Group business travel to rebound in 2013
Wednesday, January 9, 2013
The fiscal cliff negotiations that had executives on the edge of their seats toward the end of 2012 narrowly averted severe sequestrations and tax increases that would have affected many companies across the nation. However, the lingering problem of mandatory government spending reductions has the potential to further disrupt economic growth in the U.S. and abroad. While this is still a matter of concern to many companies, group and international business travel is expected to make substantial gains this year, according to the Global Business Travel Association (GBTA).
The GBTA recently published its annual "GBTA BTI Outlook" report for the coming year. In it, analysts predict that business travel growth will remain sluggish in the first two quarters, but will make significant gains toward the end of the year.
Notably, the report predicts substantial improvement in both international and group business travel. Outbound international business travel from the U.S. is expected to increase by 5.9 percent by the end of the year, with group trips projected to grow by 5.2 percent. These figures are substantially better than those recorded in 2012, with gains of 0.7 and 1.3 percent reported, respectively.

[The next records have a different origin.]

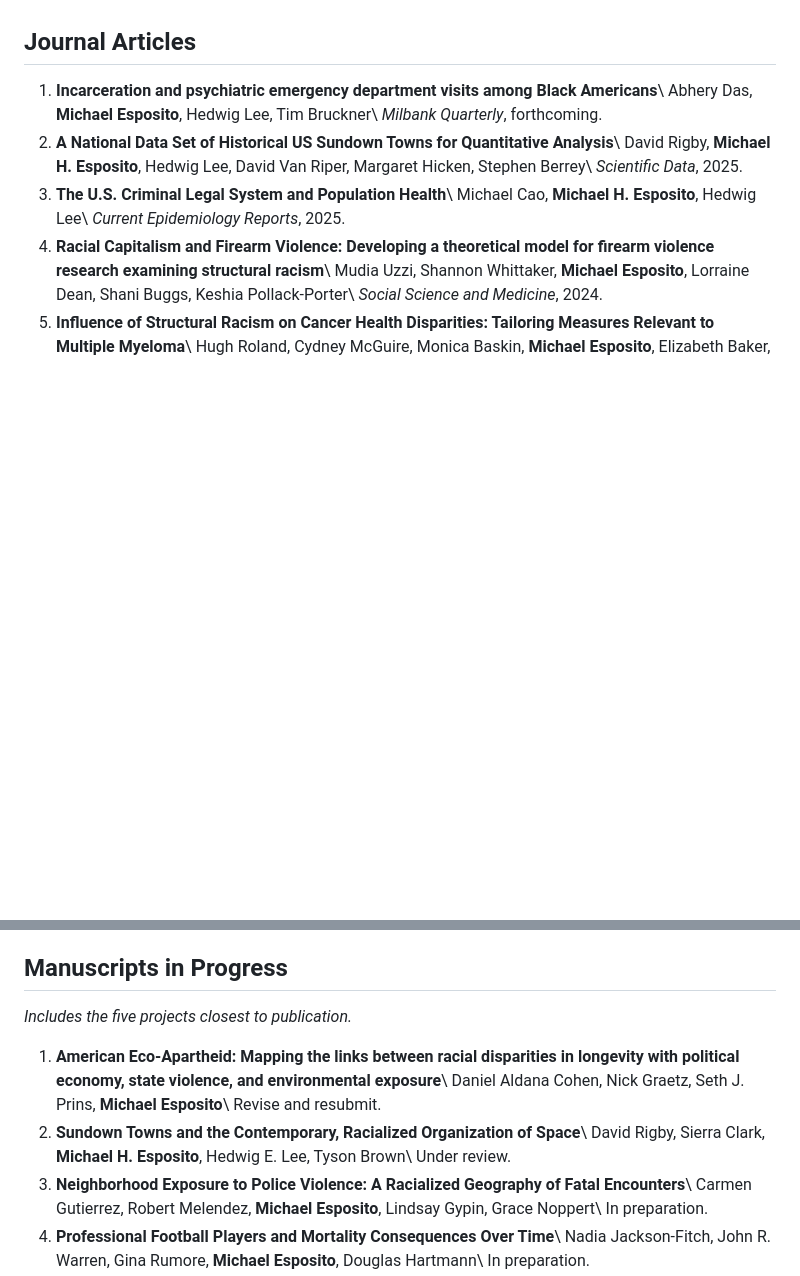
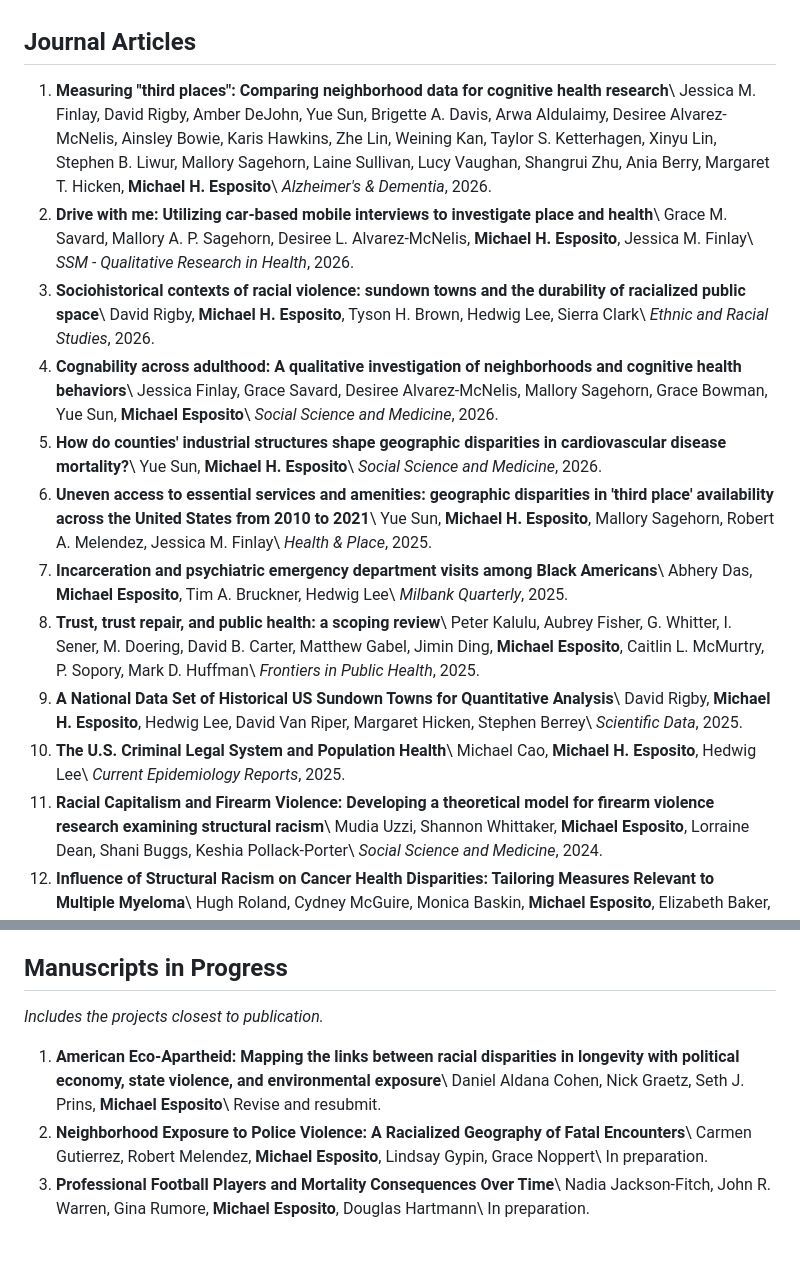
Before and after one commit to mhespo2/mhespo.github.io, a Markdown page: cv.md, 2 parts joined by grey strips. Rendered like a GitHub page; blank space fills up the shorter version.

Commit message:
Add 2025-2026 publications to CV
- Add six new journal articles (Alzheimer's & Dementia; SSM - Qualitative
  Research in Health; two in Social Science and Medicine; Health & Place;
  Frontiers in Public Health)
- Move the sundown towns manuscript to journal articles, now published in
  Ethnic and Racial Studies (2026)
- Update the Milbank Quarterly article from forthcoming to 2025 and match
  the published author order

Co-Authored-By: Claude Opus 5.5 <noreply@anthropic.com>
Claude-Session: https://claude.ai/code/session_018x21KvwdJNNbWGfdFGVhQy

```diff
--- a/cv.md
+++ b/cv.md
@@ -38,9 +38,30 @@ population health; race; statistical methodology; social/spatial context
 
 ## Journal Articles
 
+1. **Measuring "third places": Comparing neighborhood data for cognitive health research**\\
+   Jessica M. Finlay, David Rigby, Amber DeJohn, Yue Sun, Brigette A. Davis, Arwa Aldulaimy, Desiree Alvarez-McNelis, Ainsley Bowie, Karis Hawkins, Zhe Lin, Weining Kan, Taylor S. Ketterhagen, Xinyu Lin, Stephen B. Liwur, Mallory Sagehorn, Laine Sullivan, Lucy Vaughan, Shangrui Zhu, Ania Berry, Margaret T. Hicken, **Michael H. Esposito**\\
+   *Alzheimer's & Dementia*, 2026.
+1. **Drive with me: Utilizing car-based mobile interviews to investigate place and health**\\
+   Grace M. Savard, Mallory A. P. Sagehorn, Desiree L. Alvarez-McNelis, **Michael H. Esposito**, Jessica M. Finlay\\
+   *SSM - Qualitative Research in Health*, 2026.
+1. **Sociohistorical contexts of racial violence: sundown towns and the durability of racialized public space**\\
+   David Rigby, **Michael H. Esposito**, Tyson H. Brown, Hedwig Lee, Sierra Clark\\
+   *Ethnic and Racial Studies*, 2026.
+1. **Cognability across adulthood: A qualitative investigation of neighborhoods and cognitive health behaviors**\\
+   Jessica Finlay, Grace Savard, Desiree Alvarez-McNelis, Mallory Sagehorn, Grace Bowman, Yue Sun, **Michael Esposito**\\
+   *Social Science and Medicine*, 2026.
+1. **How do counties' industrial structures shape geographic disparities in cardiovascular disease mortality?**\\
+   Yue Sun, **Michael H. Esposito**\\
+   *Social Science and Medicine*, 2026.
+1. **Uneven access to essential services and amenities: geographic disparities in 'third place' availability across the United States from 2010 to 2021**\\
+   Yue Sun, **Michael H. Esposito**, Mallory Sagehorn, Robert A. Melendez, Jessica M. Finlay\\
+   *Health & Place*, 2025.
 1. **Incarceration and psychiatric emergency department visits among Black Americans**\\
-   Abhery Das, **Michael Esposito**, Hedwig Lee, Tim Bruckner\\
-   *Milbank Quarterly*, forthcoming.
+   Abhery Das, **Michael Esposito**, Tim A. Bruckner, Hedwig Lee\\
+   *Milbank Quarterly*, 2025.
+1. **Trust, trust repair, and public health: a scoping review**\\
+   Peter Kalulu, Aubrey Fisher, G. Whitter, I. Sener, M. Doering, David B. Carter, Matthew Gabel, Jimin Ding, **Michael Esposito**, Caitlin L. McMurtry, P. Sopory, Mark D. Huffman\\
+   *Frontiers in Public Health*, 2025.
 1. **A National Data Set of Historical US Sundown Towns for Quantitative Analysis**\\
    David Rigby, **Michael H. Esposito**, Hedwig Lee, David Van Riper, Margaret Hicken, Stephen Berrey\\
    *Scientific Data*, 2025.
@@ -146,14 +167,11 @@ population health; race; statistical methodology; social/spatial context
 
 ## Manuscripts in Progress
 
-*Includes the five projects closest to publication.*
+*Includes the projects closest to publication.*
 
 1. **American Eco-Apartheid: Mapping the links between racial disparities in longevity with political economy, state violence, and environmental exposure**\\
    Daniel Aldana Cohen, Nick Graetz, Seth J. Prins, **Michael Esposito**\\
    Revise and resubmit.
-1. **Sundown Towns and the Contemporary, Racialized Organization of Space**\\
-   David Rigby, Sierra Clark, **Michael H. Esposito**, Hedwig E. Lee, Tyson Brown\\
-   Under review.
 1. **Neighborhood Exposure to Police Violence: A Racialized Geography of Fatal Encounters**\\
    Carmen Gutierrez, Robert Melendez, **Michael Esposito**, Lindsay Gypin, Grace Noppert\\
    In preparation.
```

"The projections that we see for both international and group travel are encouraging," said Michael W. McCormick, executive director and chief operating officer of the GBTA. "Businesses will be looking to capitalize on growth opportunities abroad and spend more on in-person meetings and events as well. By nature, meetings are longer-lead investments that require greater confidence in the future."

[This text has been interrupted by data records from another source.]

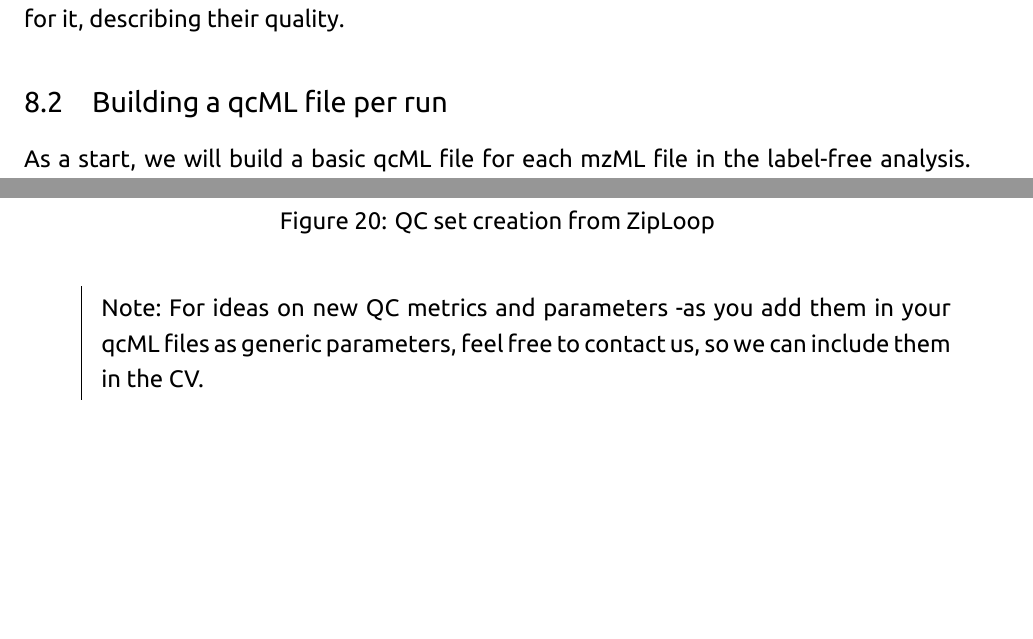
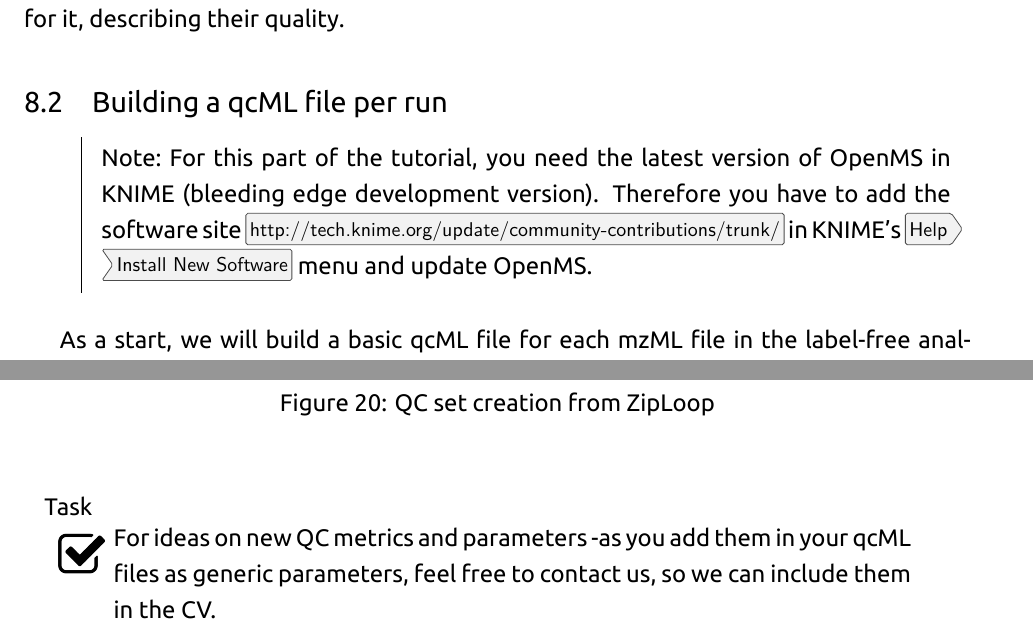
Before and after one commit to OpenMS/Tutorials, a LaTeX document (Handout/handout.tex, which reads Handout/qualitycontrol.tex): two parts of pages 65 and 71 of 74, joined at a grey line, cut so that both start at the same text, the shorter picture padded with empty space. Compiled offline with XeLaTeX; a missing font is replaced by an installed copy or a similar font.

Commit message:
added note @ start of qc tutorial regarding the OpenMS version in KNIME (software site) and changed ending note to task

```diff
--- a/Handout/qualitycontrol.tex
+++ b/Handout/qualitycontrol.tex
@@ -19,6 +19,8 @@ Finally, in a qcml file, we split the metrics on a per mass-spectrometry-run bas
 
 \subsection{Building a qcML file per run}
 \label{Building a qcML file per run}
+
+\note{For this part of the tutorial, you need the latest version of OpenMS in KNIME (bleeding edge development version). Therefore you have to add the software site \menu{http://tech.knime.org/update/community-contributions/trunk/} in KNIME's \menu{Help > Install New Software} menu and update OpenMS.}
 
 As a start, we will build a basic qcML file for each mzML file in the label-free analysis. We are already creating the two necessary analysis files to build a basic qcML file upon each mzML file, a feature file and an identification file. We use the \KNIMENODE{QCCreator} node from \menu{Community Nodes > OpenMS > Utilities} where also all other \KNIMENODE{QC*} nodes will be found. The \KNIMENODE{QCCreator} will create a very basic qcML file in which it will store collected and calculated quality data.
 
@@ -133,4 +135,6 @@ When inspecting the set-qcML file in a \textbf{browser}, we will be presented an
 \end{figure}
 
 
-\note{For ideas on new QC metrics and parameters -as you add them in your qcML files as generic parameters, feel free to contact us, so we can include them in the CV.}
+\begin{task}
+For ideas on new QC metrics and parameters -as you add them in your qcML files as generic parameters, feel free to contact us, so we can include them in the CV.
+\end{task}
```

Business travel is a vital engine of the U.S. economy. As more executives hit the road in 2013, service providers in the hospitality sector are likely to benefit from the increase in travel. However, while many organizations will be embarking on more business trips this year, the need to keep costs down is greater than ever. As a result, serviced apartments and corporate housing could make substantial gains against corporate suites at chain hotels, as executives seek more cost-effective accommodation solutions while traveling abroad.
Although saving money is likely to be a primary concern for most organizations in 2013, overall spending confidence is up from last year. The GBTA report indicates that, according to its proprietary BTI Index, 2013 will exceed the record pre-recession spending index of 120.